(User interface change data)
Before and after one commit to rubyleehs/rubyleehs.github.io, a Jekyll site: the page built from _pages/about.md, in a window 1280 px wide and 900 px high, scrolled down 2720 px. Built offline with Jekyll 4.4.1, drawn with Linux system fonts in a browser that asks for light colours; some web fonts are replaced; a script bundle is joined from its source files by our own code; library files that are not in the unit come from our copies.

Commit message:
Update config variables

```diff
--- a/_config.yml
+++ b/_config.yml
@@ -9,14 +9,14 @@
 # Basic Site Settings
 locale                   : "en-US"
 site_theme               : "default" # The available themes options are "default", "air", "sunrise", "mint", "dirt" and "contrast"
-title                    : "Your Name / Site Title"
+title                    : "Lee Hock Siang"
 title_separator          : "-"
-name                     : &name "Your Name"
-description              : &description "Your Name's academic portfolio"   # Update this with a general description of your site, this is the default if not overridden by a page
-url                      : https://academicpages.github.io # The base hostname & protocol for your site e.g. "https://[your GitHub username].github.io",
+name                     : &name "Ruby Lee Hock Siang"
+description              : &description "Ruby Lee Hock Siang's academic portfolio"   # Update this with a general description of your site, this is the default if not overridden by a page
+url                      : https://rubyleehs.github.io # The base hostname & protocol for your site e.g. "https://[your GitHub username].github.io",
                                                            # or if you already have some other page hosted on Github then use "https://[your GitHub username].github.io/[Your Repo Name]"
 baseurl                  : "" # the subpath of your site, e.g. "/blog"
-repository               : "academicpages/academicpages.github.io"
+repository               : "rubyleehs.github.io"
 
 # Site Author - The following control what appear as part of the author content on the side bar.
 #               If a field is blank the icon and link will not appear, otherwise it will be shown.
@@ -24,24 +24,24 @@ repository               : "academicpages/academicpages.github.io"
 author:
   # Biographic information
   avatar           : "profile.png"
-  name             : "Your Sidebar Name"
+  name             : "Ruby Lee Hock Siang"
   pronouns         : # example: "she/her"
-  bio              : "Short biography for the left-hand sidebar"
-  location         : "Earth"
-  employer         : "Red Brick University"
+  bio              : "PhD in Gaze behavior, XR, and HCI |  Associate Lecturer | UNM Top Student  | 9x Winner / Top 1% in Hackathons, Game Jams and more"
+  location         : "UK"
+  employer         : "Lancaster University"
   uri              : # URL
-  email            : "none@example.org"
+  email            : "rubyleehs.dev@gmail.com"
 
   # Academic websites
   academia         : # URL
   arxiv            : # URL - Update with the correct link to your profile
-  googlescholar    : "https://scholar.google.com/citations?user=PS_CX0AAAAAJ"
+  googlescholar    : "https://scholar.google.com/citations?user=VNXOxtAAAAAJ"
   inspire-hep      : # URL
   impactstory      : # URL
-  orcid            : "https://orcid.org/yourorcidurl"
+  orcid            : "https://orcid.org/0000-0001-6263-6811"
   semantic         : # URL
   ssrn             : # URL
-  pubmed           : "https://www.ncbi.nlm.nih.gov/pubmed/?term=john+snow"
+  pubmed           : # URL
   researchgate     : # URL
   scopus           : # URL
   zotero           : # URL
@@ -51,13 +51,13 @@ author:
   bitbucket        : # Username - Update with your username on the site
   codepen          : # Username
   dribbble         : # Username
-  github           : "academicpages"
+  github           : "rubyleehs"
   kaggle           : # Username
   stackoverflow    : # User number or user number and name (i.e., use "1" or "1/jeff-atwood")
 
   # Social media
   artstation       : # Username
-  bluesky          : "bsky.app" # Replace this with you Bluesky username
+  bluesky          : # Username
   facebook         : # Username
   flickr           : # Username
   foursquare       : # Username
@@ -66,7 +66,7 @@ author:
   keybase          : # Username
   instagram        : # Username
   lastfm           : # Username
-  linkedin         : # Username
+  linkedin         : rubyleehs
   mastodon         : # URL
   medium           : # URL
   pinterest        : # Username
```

(TASK TO CARRY OUT)
Write all the data out again, word for word.

(SOLUTION FOR THIS PROBLEM)
Before and after one commit to rubyleehs/rubyleehs.github.io, a Jekyll site: the page built from _pages/about.md, in a window 1280 px wide and 900 px high, scrolled down 2720 px. Built offline with Jekyll 4.4.1, drawn with Linux system fonts in a browser that asks for light colours; some web fonts are replaced; a script bundle is joined from its source files by our own code; library files that are not in the unit come from our copies.

Commit message:
Update config variables

```diff
--- a/_config.yml
+++ b/_config.yml
@@ -9,14 +9,14 @@
 # Basic Site Settings
 locale                   : "en-US"
 site_theme               : "default" # The available themes options are "default", "air", "sunrise", "mint", "dirt" and "contrast"
-title                    : "Your Name / Site Title"
+title                    : "Lee Hock Siang"
 title_separator          : "-"
-name                     : &name "Your Name"
-description              : &description "Your Name's academic portfolio"   # Update this with a general description of your site, this is the default if not overridden by a page
-url                      : https://academicpages.github.io # The base hostname & protocol for your site e.g. "https://[your GitHub username].github.io",
+name                     : &name "Ruby Lee Hock Siang"
+description              : &description "Ruby Lee Hock Siang's academic portfolio"   # Update this with a general description of your site, this is the default if not overridden by a page
+url                      : https://rubyleehs.github.io # The base hostname & protocol for your site e.g. "https://[your GitHub username].github.io",
                                                            # or if you already have some other page hosted on Github then use "https://[your GitHub username].github.io/[Your Repo Name]"
 baseurl                  : "" # the subpath of your site, e.g. "/blog"
-repository               : "academicpages/academicpages.github.io"
+repository               : "rubyleehs.github.io"
 
 # Site Author - The following control what appear as part of the author content on the side bar.
 #               If a field is blank the icon and link will not appear, otherwise it will be shown.
@@ -24,24 +24,24 @@ repository               : "academicpages/academicpages.github.io"
 author:
   # Biographic information
   avatar           : "profile.png"
-  name             : "Your Sidebar Name"
+  name             : "Ruby Lee Hock Siang"
   pronouns         : # example: "she/her"
-  bio              : "Short biography for the left-hand sidebar"
-  location         : "Earth"
-  employer         : "Red Brick University"
+  bio              : "PhD in Gaze behavior, XR, and HCI |  Associate Lecturer | UNM Top Student  | 9x Winner / Top 1% in Hackathons, Game Jams and more"
+  location         : "UK"
+  employer         : "Lancaster University"
   uri              : # URL
-  email            : "none@example.org"
+  email            : "rubyleehs.dev@gmail.com"
 
   # Academic websites
   academia         : # URL
   arxiv            : # URL - Update with the correct link to your profile
-  googlescholar    : "https://scholar.google.com/citations?user=PS_CX0AAAAAJ"
+  googlescholar    : "https://scholar.google.com/citations?user=VNXOxtAAAAAJ"
   inspire-hep      : # URL
   impactstory      : # URL
-  orcid            : "https://orcid.org/yourorcidurl"
+  orcid            : "https://orcid.org/0000-0001-6263-6811"
   semantic         : # URL
   ssrn             : # URL
-  pubmed           : "https://www.ncbi.nlm.nih.gov/pubmed/?term=john+snow"
+  pubmed           : # URL
   researchgate     : # URL
   scopus           : # URL
   zotero           : # URL
@@ -51,13 +51,13 @@ author:
   bitbucket        : # Username - Update with your username on the site
   codepen          : # Username
   dribbble         : # Username
-  github           : "academicpages"
+  github           : "rubyleehs"
   kaggle           : # Username
   stackoverflow    : # User number or user number and name (i.e., use "1" or "1/jeff-atwood")
 
   # Social media
   artstation       : # Username
-  bluesky          : "bsky.app" # Replace this with you Bluesky username
+  bluesky          : # Username
   facebook         : # Username
   flickr           : # Username
   foursquare       : # Username
@@ -66,7 +66,7 @@ author:
   keybase          : # Username
   instagram        : # Username
   lastfm           : # Username
-  linkedin         : # Username
+  linkedin         : rubyleehs
   mastodon         : # URL
   medium           : # URL
   pinterest        : # Username
```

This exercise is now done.